All of which I'd be fine with if his approach produced better results. I'd be willing to give him more benefit of more doubts if there was a track record of his tirades turning into drives that finished in the end zone. That latest one during the 1st & goal from the 2 on Sunday led to a false start penalty negating a touchdown and produced a field goal against a defense that had given up a TD 14 straight times in those situations. He talks about how he's just trying to be a leader, and that's great. But his team hasn't responded positively to his angry rants all season. His stated goal of "fix them and move onto the next play" isn't working. So it seems to me the thing that most needs a "fix" is that. 

Group dynamics are a complex thing. They're hard to define, but understanding them is essential if you're ever going to achieve a bloody thing in this life. To use the cliche the people who practice recreational outrage on Twitter love to pull out when a joke offends them, you have to read the room. Losing your composure is never leadership. While you're screaming at your coaches, the other 10 guys in your huddle are left standing there waiting for you to gather yourself and inspire confidence the next play will work. It seems to me that's a lot of energy to expend that could better be spent focusing on the next play. 

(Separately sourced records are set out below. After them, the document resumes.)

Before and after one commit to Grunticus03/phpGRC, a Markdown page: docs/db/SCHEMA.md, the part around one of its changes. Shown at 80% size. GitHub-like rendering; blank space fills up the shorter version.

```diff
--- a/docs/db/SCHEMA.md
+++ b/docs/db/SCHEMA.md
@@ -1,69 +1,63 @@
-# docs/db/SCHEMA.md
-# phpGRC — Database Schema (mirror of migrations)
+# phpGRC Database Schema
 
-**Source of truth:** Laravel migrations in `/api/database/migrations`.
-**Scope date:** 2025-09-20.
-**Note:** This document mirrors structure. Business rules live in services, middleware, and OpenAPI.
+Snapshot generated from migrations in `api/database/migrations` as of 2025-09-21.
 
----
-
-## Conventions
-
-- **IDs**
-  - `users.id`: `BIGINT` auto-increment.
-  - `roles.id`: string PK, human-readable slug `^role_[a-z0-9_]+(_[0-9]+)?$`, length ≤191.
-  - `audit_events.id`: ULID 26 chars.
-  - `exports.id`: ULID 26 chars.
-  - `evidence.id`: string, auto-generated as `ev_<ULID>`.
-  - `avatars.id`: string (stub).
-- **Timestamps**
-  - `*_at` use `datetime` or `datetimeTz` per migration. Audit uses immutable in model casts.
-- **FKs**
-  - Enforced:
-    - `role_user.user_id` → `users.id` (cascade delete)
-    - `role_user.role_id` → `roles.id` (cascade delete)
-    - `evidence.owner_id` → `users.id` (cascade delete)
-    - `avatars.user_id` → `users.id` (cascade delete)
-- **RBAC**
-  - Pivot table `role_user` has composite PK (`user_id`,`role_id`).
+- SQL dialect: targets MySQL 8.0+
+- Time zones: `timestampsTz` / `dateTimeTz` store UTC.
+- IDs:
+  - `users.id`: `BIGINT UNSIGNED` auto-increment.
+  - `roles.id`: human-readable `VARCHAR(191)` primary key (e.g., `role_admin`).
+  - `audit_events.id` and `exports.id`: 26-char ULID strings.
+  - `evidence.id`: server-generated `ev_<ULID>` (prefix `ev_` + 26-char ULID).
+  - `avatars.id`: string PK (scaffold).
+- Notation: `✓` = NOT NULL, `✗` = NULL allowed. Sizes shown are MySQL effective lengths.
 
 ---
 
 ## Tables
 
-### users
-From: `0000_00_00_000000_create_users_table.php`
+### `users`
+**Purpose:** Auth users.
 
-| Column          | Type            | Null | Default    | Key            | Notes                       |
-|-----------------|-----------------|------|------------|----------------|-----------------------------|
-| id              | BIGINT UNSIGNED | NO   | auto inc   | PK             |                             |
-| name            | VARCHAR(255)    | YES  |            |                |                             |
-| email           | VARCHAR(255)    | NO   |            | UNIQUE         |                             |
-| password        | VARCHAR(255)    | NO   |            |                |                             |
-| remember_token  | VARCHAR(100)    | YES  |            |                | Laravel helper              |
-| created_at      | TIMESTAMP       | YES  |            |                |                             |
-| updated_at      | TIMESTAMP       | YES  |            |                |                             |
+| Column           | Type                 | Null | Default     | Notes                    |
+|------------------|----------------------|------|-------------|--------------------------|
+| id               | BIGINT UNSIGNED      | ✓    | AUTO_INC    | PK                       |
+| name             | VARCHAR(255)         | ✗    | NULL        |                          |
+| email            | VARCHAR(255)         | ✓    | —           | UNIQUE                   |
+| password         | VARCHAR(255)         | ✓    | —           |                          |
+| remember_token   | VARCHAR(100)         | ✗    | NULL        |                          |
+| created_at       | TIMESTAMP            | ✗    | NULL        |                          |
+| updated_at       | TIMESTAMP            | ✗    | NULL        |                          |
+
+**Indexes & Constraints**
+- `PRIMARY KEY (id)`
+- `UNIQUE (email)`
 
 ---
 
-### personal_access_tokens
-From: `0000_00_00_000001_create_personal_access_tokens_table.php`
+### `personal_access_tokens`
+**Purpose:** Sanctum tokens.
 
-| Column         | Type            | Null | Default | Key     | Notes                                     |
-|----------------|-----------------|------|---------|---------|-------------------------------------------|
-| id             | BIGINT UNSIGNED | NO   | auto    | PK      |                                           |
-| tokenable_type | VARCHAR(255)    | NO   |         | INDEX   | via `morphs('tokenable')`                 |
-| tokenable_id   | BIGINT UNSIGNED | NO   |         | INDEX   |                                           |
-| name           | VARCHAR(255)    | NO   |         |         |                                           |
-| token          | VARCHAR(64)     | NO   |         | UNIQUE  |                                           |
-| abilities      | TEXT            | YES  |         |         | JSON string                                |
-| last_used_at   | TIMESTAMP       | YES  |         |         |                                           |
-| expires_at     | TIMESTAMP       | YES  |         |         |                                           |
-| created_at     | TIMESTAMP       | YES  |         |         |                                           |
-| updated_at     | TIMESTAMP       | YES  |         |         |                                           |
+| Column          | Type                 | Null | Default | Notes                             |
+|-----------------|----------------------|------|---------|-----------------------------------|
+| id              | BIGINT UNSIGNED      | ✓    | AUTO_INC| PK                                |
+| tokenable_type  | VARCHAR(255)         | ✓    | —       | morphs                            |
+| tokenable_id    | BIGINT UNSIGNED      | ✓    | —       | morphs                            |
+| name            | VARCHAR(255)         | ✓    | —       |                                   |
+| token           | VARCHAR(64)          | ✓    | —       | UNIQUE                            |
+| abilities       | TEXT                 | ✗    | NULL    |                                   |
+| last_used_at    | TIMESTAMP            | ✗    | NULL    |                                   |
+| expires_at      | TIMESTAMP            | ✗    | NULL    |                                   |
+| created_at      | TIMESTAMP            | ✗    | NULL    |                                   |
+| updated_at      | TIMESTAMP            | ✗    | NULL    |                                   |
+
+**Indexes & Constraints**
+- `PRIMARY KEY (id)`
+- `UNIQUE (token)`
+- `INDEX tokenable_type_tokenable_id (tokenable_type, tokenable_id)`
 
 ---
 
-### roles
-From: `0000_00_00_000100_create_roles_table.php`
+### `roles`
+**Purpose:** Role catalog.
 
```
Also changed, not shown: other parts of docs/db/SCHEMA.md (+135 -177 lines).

I'm still a Team Mac Guy, and will remain so. All this is something we knew about him coming into the draft because Nick Saban admitted he had to talk to him about not flying off the handle when things didn't go right. He's still young. This season has been the most adversity he's faced in his college and pro career. And I truly believe soon enough he'll mature to the point this stops being a recurring theme. I'm all about the caring and the passion. But if you don't channel it properly, you're just a hysterical kid with a pissy face.